This Artist Collects Your Worst Fears and Turns Them Into Something Great

The Fear Project uses art to visually interpret the parts of life that scare us the most, normalizing fear as a part of ourselves.

"The Fear of Debt," featured in our latest print issue.

YES! Illustration by Julie M. Elman.

All illustrations by Julie Elman.

Julie Elman, like many artists, struggles with fear of the blank page. The creative process demands risk-taking, resilience, and messiness. An associate professor of visual communication at Ohio University, Elman understood the expectation to practice what she preached. To move beyond her fear and to explore what she was teaching her students, she conceived the Fear Project.

People submit their fears to the project’s website, and Elman visually interprets them, bringing them to life. Perhaps the most interesting part, aside from the striking visuals, is the resulting effect. The venture brings different fears together on one interface, normalizing and destigmatizing fear as a bad part of everyday life.


The Fear of Wrongful Imprisonment

Though Elman admits that she is no psychologist, she posits that, to a certain degree, sharing and voicing a fear can be validating. And after validation comes solidarity. “I can try to translate the person’s description of a fear into something visual that others can relate to,” she explains.

Psychologist, author, and professor Noam Shpancer says that speaking out about difficult experiences or fears provides a sense of strength, security, and relief. Thus, one scared voice becomes a community of empowered voices. “We tend to find solace in the knowledge that we are not alone in our troubles,” he explains. In psychology, it’s well established that confronting fear is essential in learning to manage it. The Fear Project’s root in the visual only emphasizes this. “Great art articulates for us things about ourselves and our experience that cannot be easily and well expressed otherwise,” Shpancer adds.

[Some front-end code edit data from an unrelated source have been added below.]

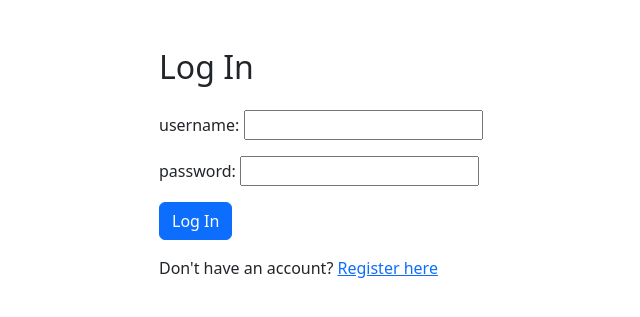
After one commit to Ajgull/django-final-project, a Django app: page /login/ in a window 1280 px wide. The commit adds this page. Shown: the top 317 px of the page, without its empty margins (214-854 px from the left). Run offline with Django 5.2, Linux system fonts and the light colour scheme; some libraries are stand-ins or nearby versions.

Commit message:
core/urls, models migrate, models str, login form перенаправляет пока на первую страницу

```diff
--- a/core/admin.py
+++ b/core/admin.py
@@ -1,4 +1,5 @@
 from django.contrib import admin
+
 from core import models
 
 
--- a/core/forms.py
+++ b/core/forms.py
@@ -1,5 +1,6 @@
+from django import forms
+from django.contrib.auth import authenticate
 from django.contrib.auth.models import User
-from django import forms
 
 
 class UserRegistrationForm(forms.ModelForm):
@@ -8,10 +9,27 @@ class UserRegistrationForm(forms.ModelForm):
 
     class Meta:
         model = User
-        fields = ('username', 'first_name', 'email')
+        fields = ('username', 'first_name', 'last_name', 'email')
 
-    def clean_password2(self):
+    def clean(self) -> dict:
         cd = self.cleaned_data
         if cd['password1'] != cd['password2']:
             raise forms.ValidationError('Passwords do not match')
         return cd['password2']
+
+
+class UserLoginForm(forms.Form):
+    username = forms.CharField(label='username', max_length=150)
+    password = forms.CharField(label='password', widget=forms.PasswordInput)
+
+    def clean(self) -> dict:
+        cleaned_data = super().clean()
+        username = cleaned_data.get('username')
+        password = cleaned_data.get('password')
+
+        if username and password:
+            user = authenticate(username=username, password=password)
+            if user is None:
+                raise forms.ValidationError('Invalid username or password.')
+
+        return cleaned_data
--- /dev/null
+++ b/core/urls.py
@@ -0,0 +1,11 @@
+from django.contrib import admin
+from django.urls import path
+
+from core.views import FirstView, LoginView, RegisterView
+
+urlpatterns = [
+  path('', FirstView.as_view()),
+  path('admin/', admin.site.urls),
+  path('register/', RegisterView.as_view(), name='register'),
+  path('login/', LoginView.as_view(), name='login'),
+]
--- a/core/views.py
+++ b/core/views.py
@@ -1,16 +1,20 @@
+from django.contrib.auth import authenticate, login
 from django.http import HttpRequest, HttpResponse
 from django.shortcuts import render
-from core.forms import UserRegistrationForm
 from django.views import View
+
+from core.forms import UserLoginForm, UserRegistrationForm
+
 
 class FirstView(View):
     def get(self, request: HttpRequest) -> HttpResponse:
-        return render(request, 'WebsiteHTMLs/first_page.html')
+        return render(request, 'core/first_page.html')
+
 
 class RegisterView(View):
     def get(self, request: HttpRequest) -> HttpResponse:
         user_form = UserRegistrationForm()
-        return render(request, 'WebsiteHTMLs/register.html', {'user_form': user_form})
+        return render(request, 'core/register.html', {'user_form': user_form})
 
     def post(self, request: HttpRequest) -> HttpResponse:
         user_form = UserRegistrationForm(request.POST)
@@ -18,5 +22,26 @@ class RegisterView(View):
             new_user = user_form.save(commit=False)
             new_user.set_password(user_form.cleaned_data['password1'])
             new_user.save()
-            return render(request, 'WebsiteHTMLs/register_done.html', {'new_user': new_user})
-        return render(request, 'WebsiteHTMLs/register.html', {'user_form': user_form})
+            return render(request, 'core/register_done.html', {'new_user': new_user})
+        return render(request, 'core/register.html', {'user_form': user_form})
+
+
+class LoginView(View):
+    def get(self, request: HttpRequest) -> HttpResponse:
+        user_form = UserLoginForm()
+        return render(request, 'core/login.html', {'user_form': user_form})
+
+    def post(self, request: HttpRequest) -> HttpResponse:
+        user_form = UserLoginForm(request.POST)
+        if user_form.is_valid():
+            username = user_form.cleaned_data['username']
+            password = user_form.cleaned_data['password']
+            user = authenticate(username=username, password=password)
+            if user is not None:
+                login(request, user)
+                # return redirect('core/first_page.html') доделать и исправить
+                return render(request, 'core/first_page.html', {'user_form': user_form})
+            else:
+                user_form.add_error(None, 'Invalid username or password.')
+
+        return render(request, 'core/login.html', {'user_form': user_form})
--- a/project/urls.py
+++ b/project/urls.py
@@ -1,11 +1,7 @@
 from django.conf import settings
 from django.conf.urls.static import static
-from django.urls import path
-from core.views import FirstView, RegisterView
-from django.contrib import admin
+from django.urls import include, path
 
 urlpatterns = [
-  path('', FirstView.as_view()),
-  path('admin/', admin.site.urls),
-  path('register/', RegisterView.as_view(), name='register'),
+  path('', include('core.urls')),
 ] + static(settings.MEDIA_URL, document_root=settings.MEDIA_ROOT)
--- a/templates/WebsiteHTMLs/first_page.html
+++ b/templates/core/first_page.html
@@ -7,6 +7,6 @@
     <p>Please choose an option below:</p>
     <div class="d-flex justify-content-center">
         <a href="{% url 'register' %}" class="btn btn-primary mx-2">Create an Account</a>
-        <!-- <a href="{% url 'login' %}" class="btn btn-secondary mx-2">Log In</a> -->
+        <a href="{% url 'login' %}" class="btn btn-secondary mx-2">Log In</a>
     </div>
 {% endblock %}
--- /dev/null
+++ b/templates/core/login.html
@@ -0,0 +1,26 @@
+{% extends "base.html" %}
+
+{% block title %}Log In{% endblock %}
+
+{% block content %}
+<div class="container mt-5">
+    <div class="row justify-content-center">
+        <div class="col-md-6">
+            <h2 class="mb-4">Log In</h2>
+            <form method="post">
+                {% csrf_token %}
+                {{ user_form.as_p }}
+                <button type="submit" class="btn btn-primary">Log In</button>
+            </form>
+            <p class="mt-3">
+                Don't have an account? <a href="{% url 'register' %}">Register here</a>
+            </p>
+            {% if user_form.non_field_errors %}
+                <div class="alert alert-danger mt-3">
+                    {{ user_form.non_field_errors }}
+                </div>
+            {% endif %}
+        </div>
+    </div>
+</div>
+{% endblock %}
```
Also changed, not shown: core/models.py (+5 -5 lines), core/migrations/0001_initial.py (deleted), templates/core/register.html (renamed from templates/WebsiteHTMLs/register.html), templates/core/register_done.html (renamed from templates/WebsiteHTMLs/register_done.html).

Like what Elman does: She opens a forum to explore fears among us.

She approaches each submission, each fear, the same way: Don’t overanalyze, just do.

The Fear of Losing Control

Dubbed the “fear collector” by Modern Weekly, Elman describes how what began as an experimental exercise evolved into an ongoing creative undertaking. “It didn’t take me long to get past any fears I had about pumping something out and putting it out there. The good, the bad, and the ugly—I posted them all.” The subsequent pieces range from the fear of moths to the fear of peeing in front of others. She always follows her gut, creating high-impact images through the use of vibrant, screaming color.

The majority of her pieces include passages from actual submissions while others feature what is called “asemic writing.” This kind of illegible, nonspecific writing adds texture and, in Elman’s opinion, captures the very core of that person’s fear. “I imagine what the person might be saying, or shouting, at that time, and I scribble out those words without making them legible. In some way, I think this infuses the spirit of that person, and his or her fear, into the piece I’m creating.” It is this relationship among fear, individual, and artist that drives the project forward, making fear acceptable and tangible.


The Fear of the Unknown

Elman isn’t sure what makes fear so compelling. On a personal level, she says she wants to avoid dwelling in the negative and believes that fear’s universality, in contrast to the lengths we go to conceal it from others, dictates many of our choices. Ironically, still a worrier by nature, Elman understands that finding ways to push through beats the bleak alternative: “Sitting at home, curled up in a ball, avoiding that very thing that scares us most.”

Fear, she says, either cripples or motivates, and the ones we grant control to almost always have the potential to provide us with the most memorable moments.

To see more of Elman’s “Fear Project,” visit her website at